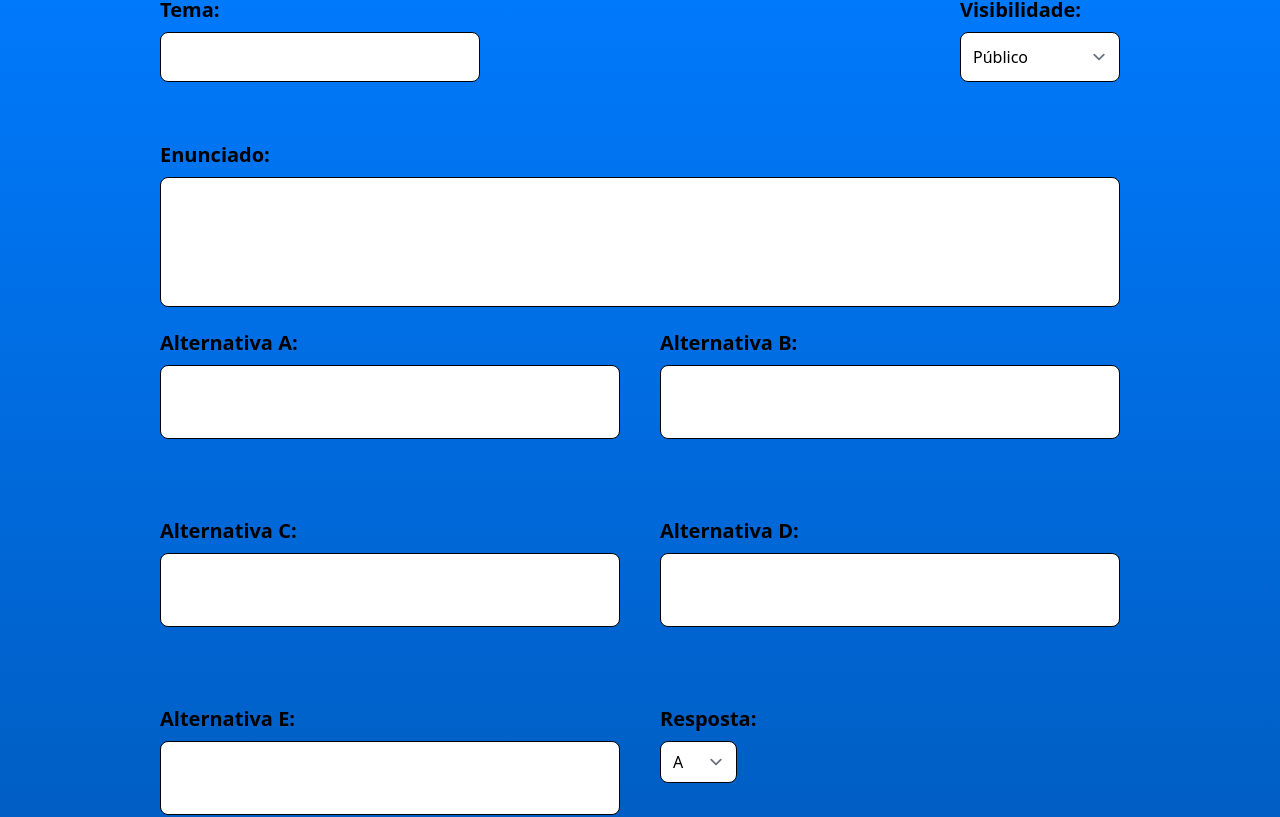
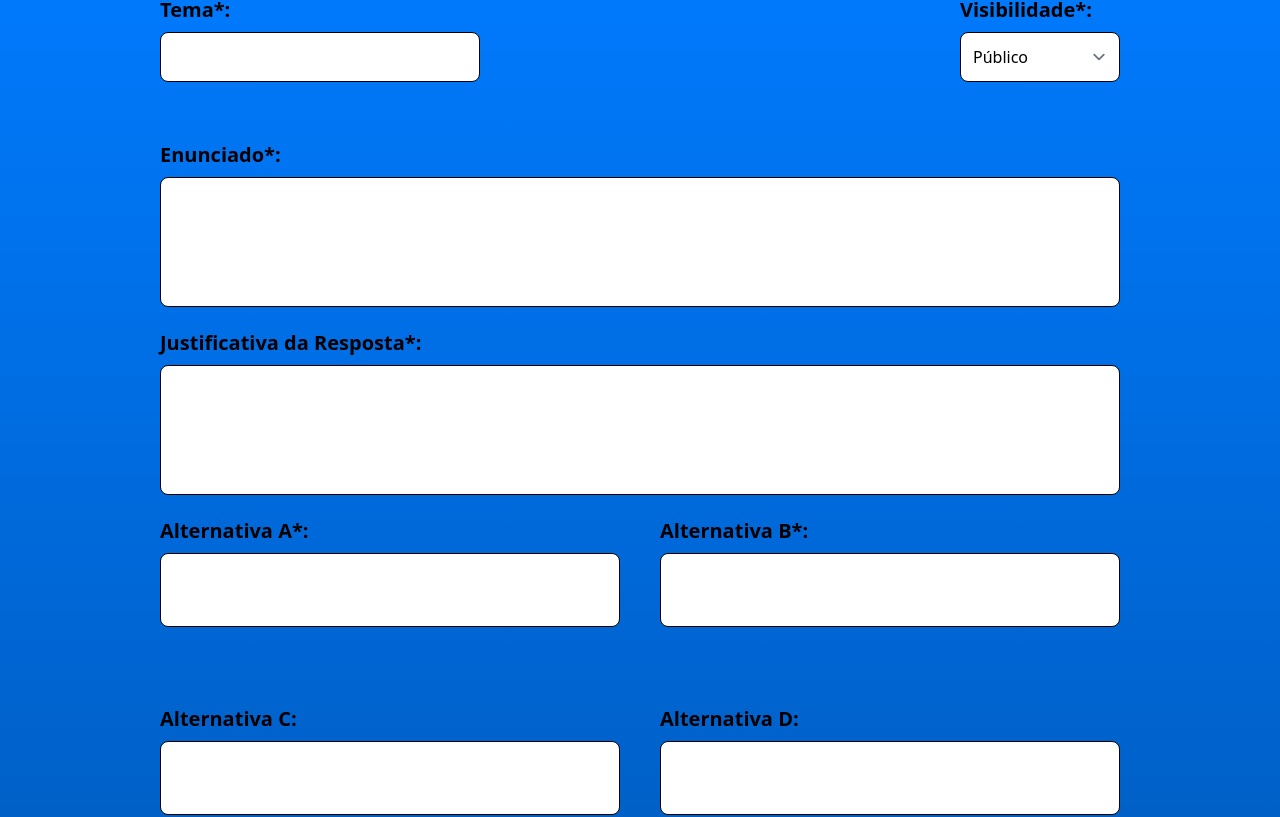
Before and after one commit to edu-doc/Brainless, a React (Vite) app: page /cadastrar-questao in a window 1280 px wide. Shown: the part 175-992 px from the top of the page. Built offline with nearby package versions, Linux system fonts and the light colour scheme.

Commit message:
alternativas opcionais, resposta dinamica e caixa de justificativa

```diff
--- a/src/routes/cadastrar-questao.tsx
+++ b/src/routes/cadastrar-questao.tsx
@@ -8,13 +8,14 @@ const CadastrarQuestao = () => {
 
     const [ temas, setTema ] = useState("");
     const [ enunciado, setEnunciado ] = useState("");
+    const [ justificativa, setJustificativa ] = useState("");
     const [ alternativaA, setAltA ] = useState("");
     const [ alternativaB, setAltB ] = useState("");
     const [ alternativaC, setAltC] = useState("");
     const [ alternativaD, setAltD] = useState("");
     const [ alternativaE, setAltE] = useState("");
     const [ isPublica, setIsPublica] = useState("true");
-    const [ resposta, setResposta ] = useState("");
+    const [ resposta, setResposta ] = useState("A");
 
     const [isEditing, setIsEditing] = useState(false);
 
@@ -41,6 +42,7 @@ const CadastrarQuestao = () => {
               setAltE(res.data.alternativas[4]);
               setIsPublica(res.data.isPublica);
               setResposta(res.data.resposta);
+              setJustificativa(res.data.justificativa);
               // e assim por diante para outros campos
             } catch (error) {
               setMessage("Erro ao conectar com o servidor. Tente novamente mais tarde.");
@@ -70,9 +72,9 @@ const CadastrarQuestao = () => {
         let res;
 
         if(isEditing){
-          res = await api.put('questao' , { id: params.id ,alternativas, enunciado , resposta , tema, isPublica });
+          res = await api.put('questao' , { id: params.id ,alternativas, enunciado, justificativa, resposta , tema, isPublica });
         } else {
-          res = await api.post('questao' , { alternativas, enunciado , resposta , tema, isPublica });
+          res = await api.post('questao' , { alternativas, enunciado, justificativa, resposta, tema, isPublica });
         }
 
         if (res.status === 201) {
@@ -105,7 +107,7 @@ const CadastrarQuestao = () => {
               <div className="flex grid-cols-2 row-span-1 gap-4 justify-between items-center">
                 <div className='w-2/6'>
                   <label className="block text-black text-xl mb-2 font-bold" htmlFor="tema">
-                    Tema:
+                    Tema*:
                   </label>
                   <input
                     type="text"
@@ -119,7 +121,7 @@ const CadastrarQuestao = () => {
                 </div>
                 <div className='w-1/6'>
                     <label className="block text-black text-xl font-bold mb-2" htmlFor="isPublica">
-                      Visibilidade:
+                      Visibilidade*:
                     </label>
                     <select
                       id="isPublica"
@@ -138,7 +140,7 @@ const CadastrarQuestao = () => {
               {/* Enunciado */}
               <div className="row-span-1">
                 <label className="block text-black text-xl font-bold mb-2" htmlFor="enunciado">
-                  Enunciado:
+                  Enunciado*:
                 </label>
                 <textarea
                   id="enunciado"
@@ -150,12 +152,26 @@ const CadastrarQuestao = () => {
                   required
                 />
               </div>
+              <div className="row-span-1">
+                <label className="block text-black text-xl font-bold mb-2" htmlFor="enunciado">
+                  Justificativa da Resposta*:
+                </label>
+                <textarea
+                  id="justificativa"
+                  name="justificativa"
+                  rows={4}
+                  className="w-full p-4 border border-black rounded-lg focus:outline-none focus:ring-2 focus:ring-blue-500 resize-none"
+                  value={justificativa}
+                  onChange={e => setJustificativa(e.target.value)}
+                  required
+                />
+              </div>
 
               {/* Alternativa A e B */}
               <div className="grid grid-cols-2 gap-10 row-span-1">
                 <div>
                   <label className="block text-black text-xl font-bold mb-2" htmlFor="altA">
-                    Alternativa A:
+                    Alternativa A*:
                   </label>
                   <textarea
                     id="altA"
@@ -168,7 +184,7 @@ const CadastrarQuestao = () => {
                 </div>
                 <div>
                   <label className="block text-black text-xl font-bold mb-2" htmlFor="altB">
-                    Alternativa B:
+                    Alternativa B*:
                   </label>
                   <textarea
                     id="altB"
@@ -193,7 +209,7 @@ const CadastrarQuestao = () => {
                     className="w-full p-3 border border-black rounded-lg focus:outline-none focus:ring-2 focus:ring-blue-500 resize-none"
                     value={alternativaC}
                     onChange={e => setAltC(e.target.value)}
-                    required
+
                   />
                 </div>
                 <div>
@@ -206,7 +222,7 @@ const CadastrarQuestao = () => {
                     className="w-full p-3 border border-black rounded-lg focus:outline-none focus:ring-2 focus:ring-blue-500 resize-none"
                     value={alternativaD}
                     onChange={e => setAltD(e.target.value)}
-                    required
+
                   />
                 </div>
               </div>
@@ -228,7 +244,7 @@ const CadastrarQuestao = () => {
 
                 <div className='w-1/2'>
                   <label className="block text-black text-xl font-bold mb-2" htmlFor="resposta">
-                    Resposta:
+                    Resposta*:
                   </label>
                   <select
                     id="resposta"
@@ -238,11 +254,11 @@ const CadastrarQuestao = () => {
                     onChange={e => setResposta(e.target.value)}
                     required
                     >
-                      <option value="A">A</option>
-                      <option value="B">B</option>
-                      <option value="C">C</option>
-                      <option value="D">D</option>
-                      <option value="E">E</option>
+                      {alternativaA && <option value="A">A</option>}
+                      {alternativaB && <option value="B">B</option>}
+                      {alternativaC && <option value="C">C</option>}
+                      {alternativaD && <option value="D">D</option>}
+                      {alternativaE && <option value="E">E</option>}
                   </select>
                 </div>
               </div>
```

☆ ☆ ☆

◆ WORK REQUIRED
Would it be possible to copy the material exactly, excluding the images?

◆ RESPONSE FOR THIS EXERCISE
Before and after one commit to edu-doc/Brainless, a React (Vite) app: page /cadastrar-questao in a window 1280 px wide. Shown: the part 175-992 px from the top of the page. Built offline with nearby package versions, Linux system fonts and the light colour scheme.

Commit message:
alternativas opcionais, resposta dinamica e caixa de justificativa

```diff
--- a/src/routes/cadastrar-questao.tsx
+++ b/src/routes/cadastrar-questao.tsx
@@ -8,13 +8,14 @@ const CadastrarQuestao = () => {
 
     const [ temas, setTema ] = useState("");
     const [ enunciado, setEnunciado ] = useState("");
+    const [ justificativa, setJustificativa ] = useState("");
     const [ alternativaA, setAltA ] = useState("");
     const [ alternativaB, setAltB ] = useState("");
     const [ alternativaC, setAltC] = useState("");
     const [ alternativaD, setAltD] = useState("");
     const [ alternativaE, setAltE] = useState("");
     const [ isPublica, setIsPublica] = useState("true");
-    const [ resposta, setResposta ] = useState("");
+    const [ resposta, setResposta ] = useState("A");
 
     const [isEditing, setIsEditing] = useState(false);
 
@@ -41,6 +42,7 @@ const CadastrarQuestao = () => {
               setAltE(res.data.alternativas[4]);
               setIsPublica(res.data.isPublica);
               setResposta(res.data.resposta);
+              setJustificativa(res.data.justificativa);
               // e assim por diante para outros campos
             } catch (error) {
               setMessage("Erro ao conectar com o servidor. Tente novamente mais tarde.");
@@ -70,9 +72,9 @@ const CadastrarQuestao = () => {
         let res;
 
         if(isEditing){
-          res = await api.put('questao' , { id: params.id ,alternativas, enunciado , resposta , tema, isPublica });
+          res = await api.put('questao' , { id: params.id ,alternativas, enunciado, justificativa, resposta , tema, isPublica });
         } else {
-          res = await api.post('questao' , { alternativas, enunciado , resposta , tema, isPublica });
+          res = await api.post('questao' , { alternativas, enunciado, justificativa, resposta, tema, isPublica });
         }
 
         if (res.status === 201) {
@@ -105,7 +107,7 @@ const CadastrarQuestao = () => {
               <div className="flex grid-cols-2 row-span-1 gap-4 justify-between items-center">
                 <div className='w-2/6'>
                   <label className="block text-black text-xl mb-2 font-bold" htmlFor="tema">
-                    Tema:
+                    Tema*:
                   </label>
                   <input
                     type="text"
@@ -119,7 +121,7 @@ const CadastrarQuestao = () => {
                 </div>
                 <div className='w-1/6'>
                     <label className="block text-black text-xl font-bold mb-2" htmlFor="isPublica">
-                      Visibilidade:
+                      Visibilidade*:
                     </label>
                     <select
                       id="isPublica"
@@ -138,7 +140,7 @@ const CadastrarQuestao = () => {
               {/* Enunciado */}
               <div className="row-span-1">
                 <label className="block text-black text-xl font-bold mb-2" htmlFor="enunciado">
-                  Enunciado:
+                  Enunciado*:
                 </label>
                 <textarea
                   id="enunciado"
@@ -150,12 +152,26 @@ const CadastrarQuestao = () => {
                   required
                 />
               </div>
+              <div className="row-span-1">
+                <label className="block text-black text-xl font-bold mb-2" htmlFor="enunciado">
+                  Justificativa da Resposta*:
+                </label>
+                <textarea
+                  id="justificativa"
+                  name="justificativa"
+                  rows={4}
+                  className="w-full p-4 border border-black rounded-lg focus:outline-none focus:ring-2 focus:ring-blue-500 resize-none"
+                  value={justificativa}
+                  onChange={e => setJustificativa(e.target.value)}
+                  required
+                />
+              </div>
 
               {/* Alternativa A e B */}
               <div className="grid grid-cols-2 gap-10 row-span-1">
                 <div>
                   <label className="block text-black text-xl font-bold mb-2" htmlFor="altA">
-                    Alternativa A:
+                    Alternativa A*:
                   </label>
                   <textarea
                     id="altA"
@@ -168,7 +184,7 @@ const CadastrarQuestao = () => {
                 </div>
                 <div>
                   <label className="block text-black text-xl font-bold mb-2" htmlFor="altB">
-                    Alternativa B:
+                    Alternativa B*:
                   </label>
                   <textarea
                     id="altB"
@@ -193,7 +209,7 @@ const CadastrarQuestao = () => {
                     className="w-full p-3 border border-black rounded-lg focus:outline-none focus:ring-2 focus:ring-blue-500 resize-none"
                     value={alternativaC}
                     onChange={e => setAltC(e.target.value)}
-                    required
+
                   />
                 </div>
                 <div>
@@ -206,7 +222,7 @@ const CadastrarQuestao = () => {
                     className="w-full p-3 border border-black rounded-lg focus:outline-none focus:ring-2 focus:ring-blue-500 resize-none"
                     value={alternativaD}
                     onChange={e => setAltD(e.target.value)}
-                    required
+
                   />
                 </div>
               </div>
@@ -228,7 +244,7 @@ const CadastrarQuestao = () => {
 
                 <div className='w-1/2'>
                   <label className="block text-black text-xl font-bold mb-2" htmlFor="resposta">
-                    Resposta:
+                    Resposta*:
                   </label>
                   <select
                     id="resposta"
@@ -238,11 +254,11 @@ const CadastrarQuestao = () => {
                     onChange={e => setResposta(e.target.value)}
                     required
                     >
-                      <option value="A">A</option>
-                      <option value="B">B</option>
-                      <option value="C">C</option>
-                      <option value="D">D</option>
-                      <option value="E">E</option>
+                      {alternativaA && <option value="A">A</option>}
+                      {alternativaB && <option value="B">B</option>}
+                      {alternativaC && <option value="C">C</option>}
+                      {alternativaD && <option value="D">D</option>}
+                      {alternativaE && <option value="E">E</option>}
                   </select>
                 </div>
               </div>
```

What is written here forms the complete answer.